* _Work item_: Number of lines below with the word "Locate": give it and nothing more.

(Items from a dataset)
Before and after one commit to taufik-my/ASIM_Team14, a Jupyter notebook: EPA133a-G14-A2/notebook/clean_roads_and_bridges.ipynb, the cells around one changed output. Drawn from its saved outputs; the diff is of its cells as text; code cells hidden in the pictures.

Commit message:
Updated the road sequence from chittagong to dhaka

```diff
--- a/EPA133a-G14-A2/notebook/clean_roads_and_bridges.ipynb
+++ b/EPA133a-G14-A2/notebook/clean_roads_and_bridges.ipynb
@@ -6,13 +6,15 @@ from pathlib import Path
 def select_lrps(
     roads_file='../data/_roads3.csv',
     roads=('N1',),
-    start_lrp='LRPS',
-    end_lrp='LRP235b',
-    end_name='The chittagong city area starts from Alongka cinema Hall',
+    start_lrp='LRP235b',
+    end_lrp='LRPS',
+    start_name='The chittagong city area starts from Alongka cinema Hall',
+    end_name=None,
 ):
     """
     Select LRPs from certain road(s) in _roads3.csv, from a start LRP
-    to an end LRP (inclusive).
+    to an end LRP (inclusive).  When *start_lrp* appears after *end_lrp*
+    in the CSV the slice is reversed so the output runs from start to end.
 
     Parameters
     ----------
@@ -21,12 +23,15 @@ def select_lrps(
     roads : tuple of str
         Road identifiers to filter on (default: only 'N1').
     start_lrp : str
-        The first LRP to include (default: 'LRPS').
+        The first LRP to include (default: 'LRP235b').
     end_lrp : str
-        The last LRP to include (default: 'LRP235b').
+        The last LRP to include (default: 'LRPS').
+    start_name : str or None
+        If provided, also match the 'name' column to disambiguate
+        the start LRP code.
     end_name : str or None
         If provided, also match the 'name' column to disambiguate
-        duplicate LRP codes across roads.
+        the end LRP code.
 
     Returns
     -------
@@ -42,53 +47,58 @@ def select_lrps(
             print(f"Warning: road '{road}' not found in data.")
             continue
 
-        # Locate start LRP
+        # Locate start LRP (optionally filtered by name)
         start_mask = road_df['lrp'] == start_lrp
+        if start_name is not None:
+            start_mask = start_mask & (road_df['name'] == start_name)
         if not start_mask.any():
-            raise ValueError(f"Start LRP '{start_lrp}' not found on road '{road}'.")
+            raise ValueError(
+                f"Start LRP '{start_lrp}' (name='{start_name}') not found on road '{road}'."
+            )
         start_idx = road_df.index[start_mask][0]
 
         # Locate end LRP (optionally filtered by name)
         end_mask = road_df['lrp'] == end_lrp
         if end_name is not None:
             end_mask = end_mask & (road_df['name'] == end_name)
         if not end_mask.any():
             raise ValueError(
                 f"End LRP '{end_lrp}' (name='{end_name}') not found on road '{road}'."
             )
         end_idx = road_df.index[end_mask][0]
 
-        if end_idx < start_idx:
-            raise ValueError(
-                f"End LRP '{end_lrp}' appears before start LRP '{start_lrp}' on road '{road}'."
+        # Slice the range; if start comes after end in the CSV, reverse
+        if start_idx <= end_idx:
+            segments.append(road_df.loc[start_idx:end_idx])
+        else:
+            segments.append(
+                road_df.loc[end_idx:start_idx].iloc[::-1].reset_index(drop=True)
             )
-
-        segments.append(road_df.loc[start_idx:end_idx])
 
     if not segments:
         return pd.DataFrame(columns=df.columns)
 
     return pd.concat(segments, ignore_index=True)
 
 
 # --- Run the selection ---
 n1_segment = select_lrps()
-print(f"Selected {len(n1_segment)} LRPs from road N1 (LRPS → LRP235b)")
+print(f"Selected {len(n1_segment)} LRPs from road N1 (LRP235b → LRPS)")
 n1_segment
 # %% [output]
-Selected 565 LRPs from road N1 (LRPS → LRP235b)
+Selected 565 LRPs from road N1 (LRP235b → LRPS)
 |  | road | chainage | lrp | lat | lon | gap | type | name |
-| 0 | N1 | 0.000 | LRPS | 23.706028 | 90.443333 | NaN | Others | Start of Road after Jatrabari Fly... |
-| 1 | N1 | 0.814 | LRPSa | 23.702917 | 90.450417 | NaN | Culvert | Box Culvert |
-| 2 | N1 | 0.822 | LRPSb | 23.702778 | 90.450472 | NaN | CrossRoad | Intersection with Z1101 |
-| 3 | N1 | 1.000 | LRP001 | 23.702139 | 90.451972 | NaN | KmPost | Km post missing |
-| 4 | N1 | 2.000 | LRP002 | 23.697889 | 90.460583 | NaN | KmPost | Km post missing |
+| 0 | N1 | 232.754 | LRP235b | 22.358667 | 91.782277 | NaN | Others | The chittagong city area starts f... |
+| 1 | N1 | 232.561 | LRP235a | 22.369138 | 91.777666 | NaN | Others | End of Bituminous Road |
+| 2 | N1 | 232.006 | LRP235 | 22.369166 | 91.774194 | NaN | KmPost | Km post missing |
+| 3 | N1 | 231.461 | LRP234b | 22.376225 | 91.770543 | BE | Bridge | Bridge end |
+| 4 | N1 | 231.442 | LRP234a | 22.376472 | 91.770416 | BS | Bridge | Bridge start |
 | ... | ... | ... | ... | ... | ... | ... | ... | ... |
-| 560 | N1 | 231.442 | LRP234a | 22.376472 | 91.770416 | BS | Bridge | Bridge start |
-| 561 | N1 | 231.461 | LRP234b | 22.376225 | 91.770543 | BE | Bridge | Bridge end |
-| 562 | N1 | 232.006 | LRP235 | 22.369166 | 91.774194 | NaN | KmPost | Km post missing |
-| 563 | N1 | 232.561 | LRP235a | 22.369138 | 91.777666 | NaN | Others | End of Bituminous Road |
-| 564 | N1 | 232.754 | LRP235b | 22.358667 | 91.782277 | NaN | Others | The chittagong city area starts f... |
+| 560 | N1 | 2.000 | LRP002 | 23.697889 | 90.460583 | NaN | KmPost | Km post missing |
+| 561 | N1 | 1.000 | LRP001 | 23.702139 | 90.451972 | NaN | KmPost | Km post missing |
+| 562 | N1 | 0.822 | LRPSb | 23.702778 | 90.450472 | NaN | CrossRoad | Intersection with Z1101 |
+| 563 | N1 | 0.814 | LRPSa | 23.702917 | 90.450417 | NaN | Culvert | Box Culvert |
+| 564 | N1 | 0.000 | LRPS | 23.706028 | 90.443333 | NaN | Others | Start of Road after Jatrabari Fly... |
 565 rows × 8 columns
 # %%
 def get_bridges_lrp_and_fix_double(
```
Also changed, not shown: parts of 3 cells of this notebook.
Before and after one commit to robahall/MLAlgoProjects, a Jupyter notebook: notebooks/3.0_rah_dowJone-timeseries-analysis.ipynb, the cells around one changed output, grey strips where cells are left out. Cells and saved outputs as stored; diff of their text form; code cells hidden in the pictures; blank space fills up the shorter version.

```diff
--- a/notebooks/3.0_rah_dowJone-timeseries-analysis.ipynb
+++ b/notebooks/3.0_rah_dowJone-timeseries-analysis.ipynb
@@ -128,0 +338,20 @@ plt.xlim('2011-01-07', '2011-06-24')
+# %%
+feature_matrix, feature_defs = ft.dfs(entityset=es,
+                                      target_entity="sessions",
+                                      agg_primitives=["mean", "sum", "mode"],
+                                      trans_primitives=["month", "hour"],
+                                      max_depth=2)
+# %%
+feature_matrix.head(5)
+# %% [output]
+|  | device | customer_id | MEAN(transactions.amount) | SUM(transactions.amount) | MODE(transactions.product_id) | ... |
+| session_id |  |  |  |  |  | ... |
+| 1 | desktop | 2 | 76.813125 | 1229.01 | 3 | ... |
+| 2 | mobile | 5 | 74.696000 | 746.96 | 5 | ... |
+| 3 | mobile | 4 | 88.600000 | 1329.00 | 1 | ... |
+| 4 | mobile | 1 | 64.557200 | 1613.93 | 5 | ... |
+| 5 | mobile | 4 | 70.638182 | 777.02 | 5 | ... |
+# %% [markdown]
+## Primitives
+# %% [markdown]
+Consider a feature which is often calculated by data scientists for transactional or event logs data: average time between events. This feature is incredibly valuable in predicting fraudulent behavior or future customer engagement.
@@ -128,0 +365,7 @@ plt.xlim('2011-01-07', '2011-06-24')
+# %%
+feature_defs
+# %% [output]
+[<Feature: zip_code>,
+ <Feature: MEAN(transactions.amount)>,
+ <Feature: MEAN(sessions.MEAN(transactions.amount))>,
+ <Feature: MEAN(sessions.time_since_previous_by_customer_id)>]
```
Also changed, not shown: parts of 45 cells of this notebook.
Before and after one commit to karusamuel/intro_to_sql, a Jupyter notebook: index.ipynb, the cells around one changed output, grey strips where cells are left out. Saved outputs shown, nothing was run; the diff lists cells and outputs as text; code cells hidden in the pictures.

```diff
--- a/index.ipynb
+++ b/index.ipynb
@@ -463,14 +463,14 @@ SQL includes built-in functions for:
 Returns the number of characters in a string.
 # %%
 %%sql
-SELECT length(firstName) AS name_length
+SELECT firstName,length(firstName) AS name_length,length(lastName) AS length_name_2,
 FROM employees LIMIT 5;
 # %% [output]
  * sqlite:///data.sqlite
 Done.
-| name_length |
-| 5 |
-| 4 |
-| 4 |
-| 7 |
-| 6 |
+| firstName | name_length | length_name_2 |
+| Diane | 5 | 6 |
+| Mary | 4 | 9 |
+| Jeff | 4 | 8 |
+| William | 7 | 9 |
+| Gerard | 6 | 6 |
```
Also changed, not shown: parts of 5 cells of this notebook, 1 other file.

* _Result_: 3